On September 25, 2017, Acting Comptroller of the Currency Keith Noreika discussed online lending and innovation in his keynote remarks prepared for delivery to the Online Lending Policy Summit in Washington, D.C. Consistent with his previous remarks, the Acting Comptroller expressed his support for a regulatory environment that fosters responsible innovation and touted the growth of online and marketplace lending as "the natural evolution of banking itself."1

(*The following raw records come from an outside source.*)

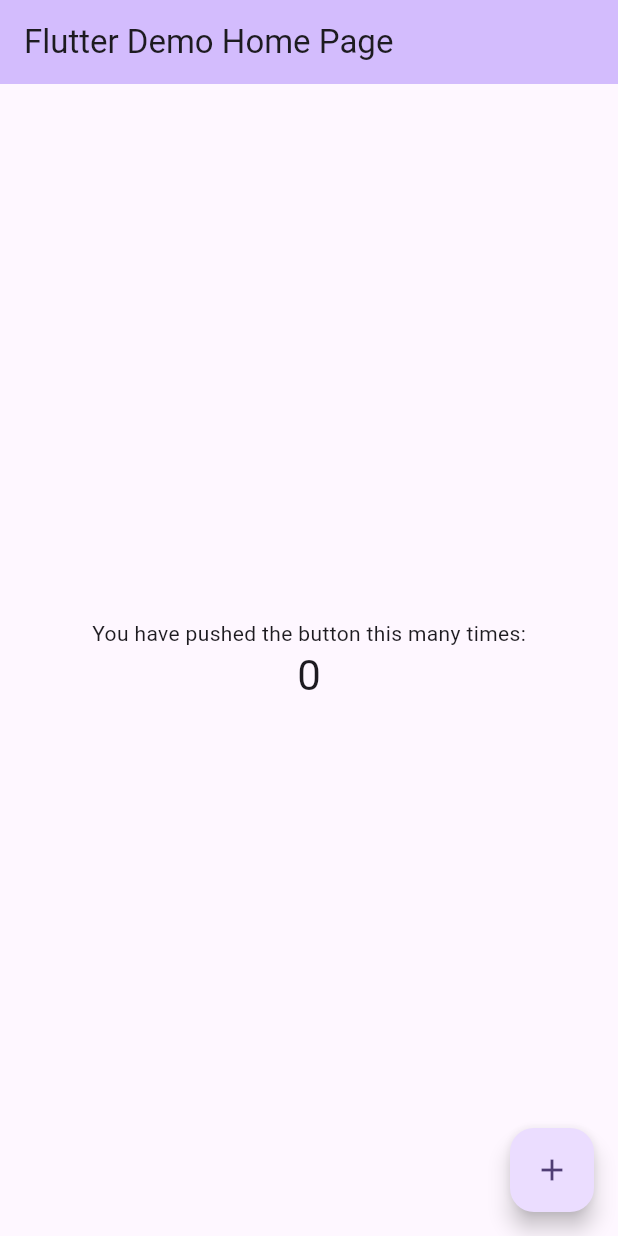
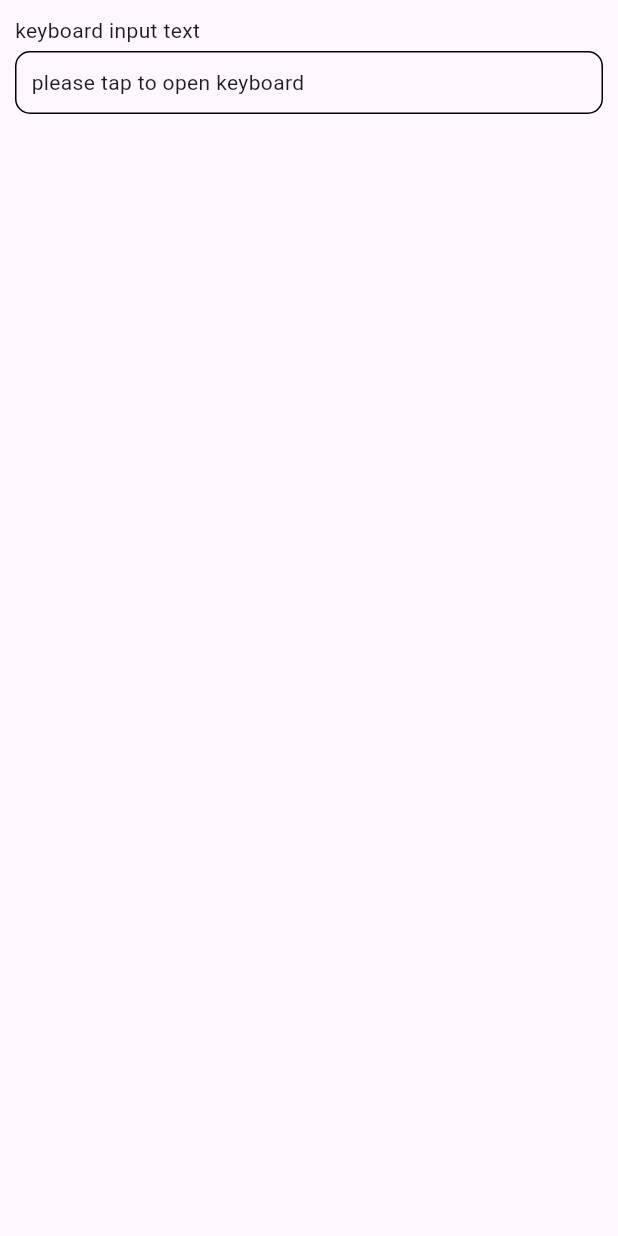
Before and after one commit to immsong/custom_input_kit, a Flutter app: the screen it shows after launch, on a phone screen of 412 x 824 dp. Run offline on Flutter 3.47's test engine with Material 3 defaults, Android fonts, the phone set to English and light mode, and no system bars.

Commit message:
docs: update example

```diff
--- a/example/lib/main.dart
+++ b/example/lib/main.dart
@@ -1,4 +1,6 @@
 import 'package:flutter/material.dart';
+
+import 'package:custom_input_kit/custom_input_kit.dart';
 
 void main() {
   runApp(const MyApp());
@@ -7,116 +9,76 @@ void main() {
 class MyApp extends StatelessWidget {
   const MyApp({super.key});
 
-  // This widget is the root of your application.
   @override
   Widget build(BuildContext context) {
     return MaterialApp(
       title: 'Flutter Demo',
       theme: ThemeData(
-        // This is the theme of your application.
-        //
-        // TRY THIS: Try running your application with "flutter run". You'll see
-        // the application has a purple toolbar. Then, without quitting the app,
-        // try changing the seedColor in the colorScheme below to Colors.green
-        // and then invoke "hot reload" (save your changes or press the "hot
-        // reload" button in a Flutter-supported IDE, or press "r" if you used
-        // the command line to start the app).
-        //
-        // Notice that the counter didn't reset back to zero; the application
-        // state is not lost during the reload. To reset the state, use hot
-        // restart instead.
-        //
-        // This works for code too, not just values: Most code changes can be
-        // tested with just a hot reload.
         colorScheme: ColorScheme.fromSeed(seedColor: Colors.deepPurple),
       ),
-      home: const MyHomePage(title: 'Flutter Demo Home Page'),
+      home: const MyHomePage(),
+      builder: (context, child) {
+        return Stack(children: [child!, CustomInputKitWidget()]);
+      },
     );
   }
 }
 
 class MyHomePage extends StatefulWidget {
-  const MyHomePage({super.key, required this.title});
-
-  // This widget is the home page of your application. It is stateful, meaning
-  // that it has a State object (defined below) that contains fields that affect
-  // how it looks.
-
-  // This class is the configuration for the state. It holds the values (in this
-  // case the title) provided by the parent (in this case the App widget) and
-  // used by the build method of the State. Fields in a Widget subclass are
-  // always marked "final".
-
-  final String title;
+  const MyHomePage({super.key});
 
   @override
   State<MyHomePage> createState() => _MyHomePageState();
 }
 
 class _MyHomePageState extends State<MyHomePage> {
-  int _counter = 0;
+  String _inputText = 'please tap to open keyboard';
 
-  void _incrementCounter() {
-    setState(() {
-      // This call to setState tells the Flutter framework that something has
-      // changed in this State, which causes it to rerun the build method below
-      // so that the display can reflect the updated values. If we changed
-      // _counter without calling setState(), then the build method would not be
-      // called again, and so nothing would appear to happen.
-      _counter++;
+  void _onTap() {
+    final result = CustomInputController.instance.showWithResult(
+      InputType.keyboard,
+      initialText: _inputText,
+    );
+    result.then((value) {
+      if (value is String) {
+        setState(() {
+          _inputText = value;
+        });
+      }
     });
   }
 
   @override
   Widget build(BuildContext context) {
-    // This method is rerun every time setState is called, for instance as done
-    // by the _incrementCounter method above.
-    //
-    // The Flutter framework has been optimized to make rerunning build methods
-    // fast, so that you can just rebuild anything that needs updating rather
-    // than having to individually change instances of widgets.
     return Scaffold(
-      appBar: AppBar(
-        // TRY THIS: Try changing the color here to a specific color (to
-        // Colors.amber, perhaps?) and trigger a hot reload to see the AppBar
-        // change color while the other colors stay the same.
-        backgroundColor: Theme.of(context).colorScheme.inversePrimary,
-        // Here we take the value from the MyHomePage object that was created by
-        // the App.build method, and use it to set our appbar title.
-        title: Text(widget.title),
-      ),
-      body: Center(
-        // Center is a layout widget. It takes a single child and positions it
-        // in the middle of the parent.
+      body: Container(
+        padding: const EdgeInsets.all(10),
         child: Column(
-          // Column is also a layout widget. It takes a list of children and
-          // arranges them vertically. By default, it sizes itself to fit its
-          // children horizontally, and tries to be as tall as its parent.
-          //
-          // Column has various properties to control how it sizes itself and
-          // how it positions its children. Here we use mainAxisAlignment to
-          // center the children vertically; the main axis here is the vertical
-          // axis because Columns are vertical (the cross axis would be
-          // horizontal).
-          //
-          // TRY THIS: Invoke "debug painting" (choose the "Toggle Debug Paint"
-          // action in the IDE, or press "p" in the console), to see the
-          // wireframe for each widget.
-          mainAxisAlignment: MainAxisAlignment.center,
-          children: <Widget>[
-            const Text('You have pushed the button this many times:'),
-            Text(
-              '$_counter',
-              style: Theme.of(context).textTheme.headlineMedium,
+          children: [
+            Row(children: [Text("keyboard input text")]),
+            SizedBox(
+              height: 50,
+              child: Row(
+                children: [
+                  Expanded(
+                    child: GestureDetector(
+                      onTap: _onTap,
+                      child: Container(
+                        padding: const EdgeInsets.all(10),
+                        decoration: BoxDecoration(
+                          borderRadius: BorderRadius.circular(10),
+                          border: Border.all(color: Colors.black),
+                        ),
+                        child: Text(_inputText),
+                      ),
+                    ),
+                  ),
+                ],
+              ),
             ),
           ],
         ),
       ),
-      floatingActionButton: FloatingActionButton(
-        onPressed: _incrementCounter,
-        tooltip: 'Increment',
-        child: const Icon(Icons.add),
-      ), // This trailing comma makes auto-formatting nicer for build methods.
     );
   }
 }
```
Also changed, not shown: example/pubspec.lock.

Speaking before online lenders, the Acting Comptroller acknowledged the rapid growth of online and marketplace lending and expressed support for fintech companies being able to choose the best long-term business strategy to meet their goals, without being overburdened by regulations. He noted that fintech companies have taken different paths in recent years, some partnering with banks, some being sold or combined with other businesses, and some seeking to become banks. The Acting Comptroller expressed support for fintech companies being able to pursue whatever path fits their business model and the economic opportunity available to the company. He emphasized that "[t]oo often, regulatory burden and inefficiency limit those decisions, get in your way, and place a drag on your individual and collective economic opportunity."2
While Acting Comptroller Noreika reaffirmed the authority of the Office of the Comptroller of the Currency ("OCC") to issue a special purpose national bank charter,3 he did not say the OCC would, in fact, exercise that authority and issue special purpose national bank charters to nondepository fintech companies.
The Acting Comptroller also expressed support for federal legislative action to reaffirm the "valid when made" doctrine, which was called into question by the Second Circuit's decision in Madden v. Midland Funding, LLC.4 As a result of Madden, there is uncertainty as to whether an interest rate imposed on a loan made by a bank that is valid at the time it is made remains valid after the loan has been transferred. The Madden decision has had a significant adverse impact on online "marketplace" lenders, which now face uncertainty as to the validity of loans they purchase from a bank.
In addition, Acting Comptroller Noreika objected to Operation Choke Point and other regulatory actions that may restrict the ability of online lenders and other fintech companies to obtain a bank account or other banking services. While acknowledging that it is the responsibility of individual banks to manage their relationships, and assess the risks posed by individual customers, he stated that "[t]he OCC's policy is not to direct banks to open or close individual accounts, nor to encourage banks to terminate entire categories of accounts without assessing the risks presented by individual customers or the bank's ability to manage the risk."5